-- Exercise --
Wherever the string "data" shows up in the records below, return that line.

-- Extracted records --
■ ■ ■ ■ ■ ■ ■

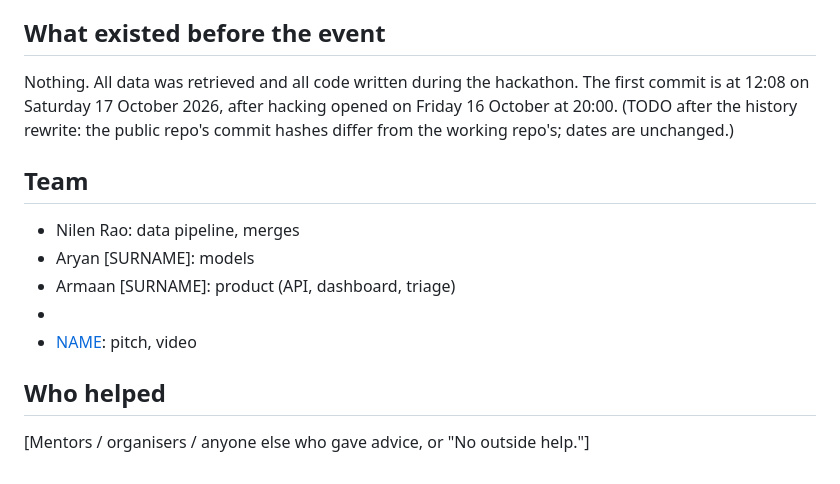
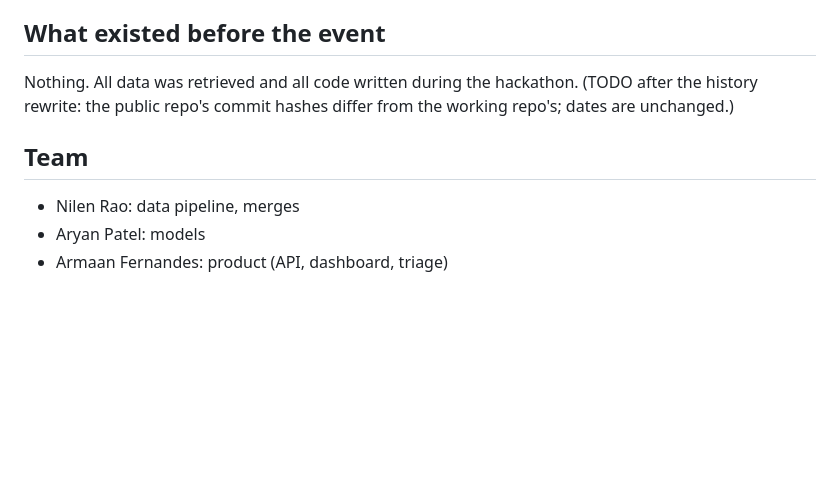
Before and after one commit to ArmaanF-dot/Pothole-simulator-, a Markdown page: README.md, the part around the change. Drawn GitHub-style; blank space fills up the shorter version.

Commit message:
Revise team section and clarify contributions
Updated team member names and removed unnecessary sections.

```diff
--- a/README.md
+++ b/README.md
@@ -243,18 +243,11 @@ The 100 triage evaluation labels were drafted by Claude Code from report titles:
 
 ## What existed before the event
 
-Nothing. All data was retrieved and all code written during the hackathon. The first commit is at 12:08 on
-Saturday 17 October 2026, after hacking opened on Friday 16 October at 20:00.
+Nothing. All data was retrieved and all code written during the hackathon.
 (TODO after the history rewrite: the public repo's commit hashes differ from the working repo's; dates are unchanged.)
 
 ## Team
 
 - Nilen Rao: data pipeline, merges
-- Aryan [SURNAME]: models
-- Armaan [SURNAME]: product (API, dashboard, triage)
-- [NAME]: pitch
-- [NAME]: pitch, video
-
-## Who helped
-
-[Mentors / organisers / anyone else who gave advice, or "No outside help."]
+- Aryan Patel: models
+- Armaan Fernandes: product (API, dashboard, triage)
```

■ ■ ■ ■ ■ ■ ■

-- Written solution --
-Nothing. All data was retrieved and all code written during the hackathon. The first commit is at 12:08 on
+Nothing. All data was retrieved and all code written during the hackathon.
 - Nilen Rao: data pipeline, merges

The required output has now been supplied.